This morning is not a good morning in. We planned to sail to Harifa from the main village in Fakarava for the coming weekend. Up at 5.30. Ashore to buy bread, dump the rubbish with a view to hauling anchor at 6.30. All good till pressing the engine start button illicited nothing. Nada. Silencio. Poor Dave is now scrabbling for his multimeter and opening the battery box. Troubleshooting here we come.

Jacinda announced yesterday that NZ are planning to open their borders this year. A cause for a small whoop of delight on Grace. A fellow sail-ey friend messaged back….”That is the best news ever. She better stick to it or we’re going to punch her lights out 😀”. I like the raw sentiment but I’m not sure how you can do that if you can’t get in. That’s the pedant in me. 

We have started on the paperwork necessary to get west. Fiji entry requires engaging an agent. I contacted one who responded immediately and passed on links to the forms you need to download and fill in. Plus the dosh you need to splash. Prior to Jacinda making the announcement yesterday, I’d also downloaded the necessary forms to get into NZ on the refit exemption. Fingers crossed now, we don’t need to do this any more. Covid is here to stay. The world  media bandied the phrase “waiting for the new normal’. Well there is no waiting. The new normal is now. Crack on. Let us in please. 

What else have we been up to. 

The generator made a strange noise. There’s something about being tuned into noises on the boat. It’s amazing how quickly we pick up on difference. Unusual noises stand out. A rattle, a change in tone, a squeak. They normally mean something is kaput or on its way there. 

A quick check and there’s no water coming out of the exhaust. Press the off button forthwith. The problem turned out to be a broken impeller, a little rubber piece which is a bit like a water wheel pushing sea water round the outside of the engine. To change the impeller takes about 15 minutes. Turn the sea cock off. Remove the outer case. Unscrew the face plate on the water pump. Pull the dodgy impeller out. Insert new one and reverse the process.

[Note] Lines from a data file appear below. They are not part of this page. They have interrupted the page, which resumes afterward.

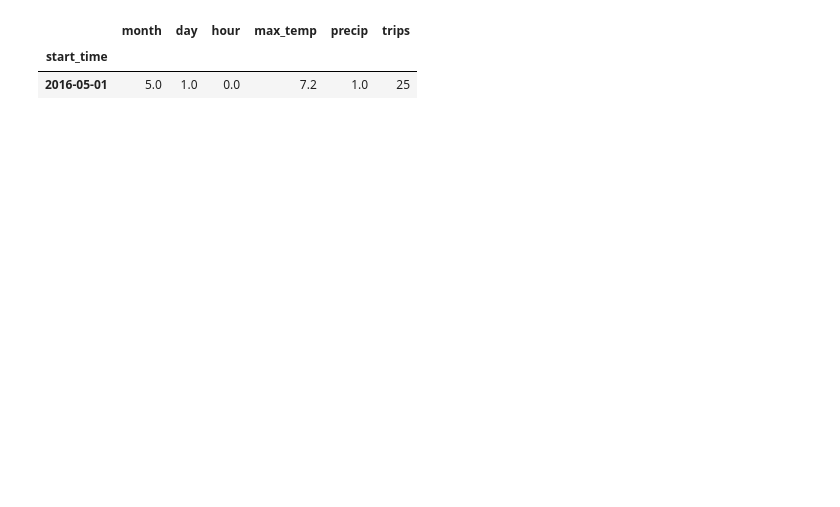
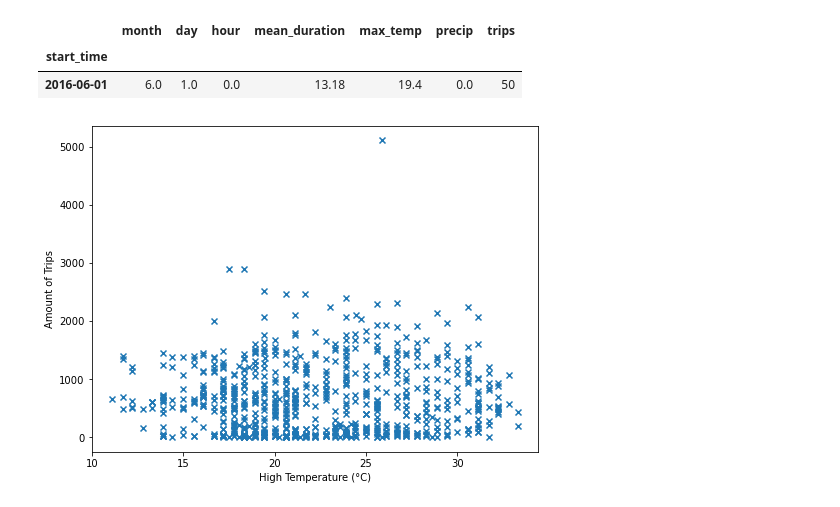
Before and after one commit to agruenb/PrescriptiveStruggle_BikeSharing, a Jupyter notebook: LeaWorkspace/Prediction_Tree.ipynb, the cells around one changed output. Drawn from its saved outputs; the diff is of its cells as text; code cells hidden in the pictures; blank space fills up the shorter version.

```diff
--- a/LeaWorkspace/Prediction_Tree.ipynb
+++ b/LeaWorkspace/Prediction_Tree.ipynb
@@ -72,10 +61,16 @@ chicago_m.head()
-# %%
-relevant_col = chicago_m
-relevant_col= relevant_col[["start_time","month","day","hour","max_temp","precip","bike_id"]]
-feature_data = relevant_col.resample("H",on="start_time").agg({"month":"mean","day":"mean","hour":"mean","max_temp":"mean","precip":"mean","bike_id":"count"})
-feature_data.rename(columns={"bike_id":"trips"},inplace=True)
-feature_data.head(1)
-# %% [output]
-|  | month | day | hour | max_temp | precip | trips |
-| start_time |  |  |  |  |  |  |
-| 2016-05-01 | 5.0 | 1.0 | 0.0 | 7.2 | 1.0 | 25 |
+# %%
+relevant_columns = all_data[["start_time","month","day","hour","duration","max_temp","precip","bike_id"]]
+# aggregate the samples into hourly chunks
+relevant_columns = all_data[["start_time","month","day","hour","duration","max_temp","precip","bike_id"]]
+feature_data = relevant_columns.groupby(pd.Grouper(key='start_time',freq='1H')).agg({"month":"mean","day":"mean","hour":"mean","duration":"mean","max_temp":"mean","precip":"mean","bike_id":"count"})
+feature_data.rename(columns={"duration":"mean_duration","bike_id":"trips"}, inplace=True)
+# deal with null values
+feature_data.loc[feature_data["month"].isna(),"month"] = feature_data.index.to_series().apply(lambda x: x.month)
+feature_data.loc[feature_data["day"].isna(),"day"] = feature_data.index.to_series().apply(lambda x: x.day)
+feature_data.loc[feature_data["hour"].isna(),"hour"] = feature_data.index.to_series().apply(lambda x: x.hour)
+feature_data = feature_data.fillna(method="ffill")
+feature_data.head(1)
+# %% [output]
+|  | month | day | hour | mean_duration | max_temp | precip | trips |
+| start_time |  |  |  |  |  |  |  |
+| 2016-06-01 | 6.0 | 1.0 | 0.0 | 13.18 | 19.4 | 0.0 | 50 |
@@ -82 +79,11 @@ feature_data.head(1)
+# %%
+Xp = feature_data["max_temp"].values
+Yp = feature_data["trips"].values
+plt.figure(figsize = (8,6))
+plt.scatter(Xp, Yp, marker="x")
+plt.xlabel("High Temperature (°C)")
+plt.ylabel("Amount of Trips")
+plt.show()
+# %% [output]
+[figure, added]
 # %%
```
Also changed, not shown: parts of 14 cells of this notebook.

However, we ended up with a three day job as part of a bigger overhaul. Flushing the sea water cooling system to remove the silty crap took several hours. Remaking the broken rubber feet that support the generator took a chunk of time. And squeezing it back in its case after hauling it out with a block and tackle was tricky.  But all is good now.

Plus we’ve had some fun wakeboarding behind our dinghy and Dave had cracked upwind when kiting. Both activities offer the possibility of a Superman. Lurching forward out of control with an outstretched body. Kiting when a squall kicks in gets number one status. Shame I have no piccies of Dave jettisoning forwards then splatting before International Rescue, aka me, turns up on the scene.  

And a few bullet points to finish.

  • Thankfully we were unaffected by the Tongan tsunami
  • There’s been lots of squally weather recently with big lightening storms
  • Having hauled out and cleaned the hull in Tahiti, Grace is sailing really well 
  • We have 4kg of cucumbers to eat. Yes, that is a lot.
  • We have written a couple of work proposals recently. That’s a novelty. 
  • Orange and raisin cake is my current cake of choice.
  • We hope to depart for Fiji around May, this year.
  • I just read the International Space Station will crash into the Pacific Ocean in 2031. That’s going to be a big splash.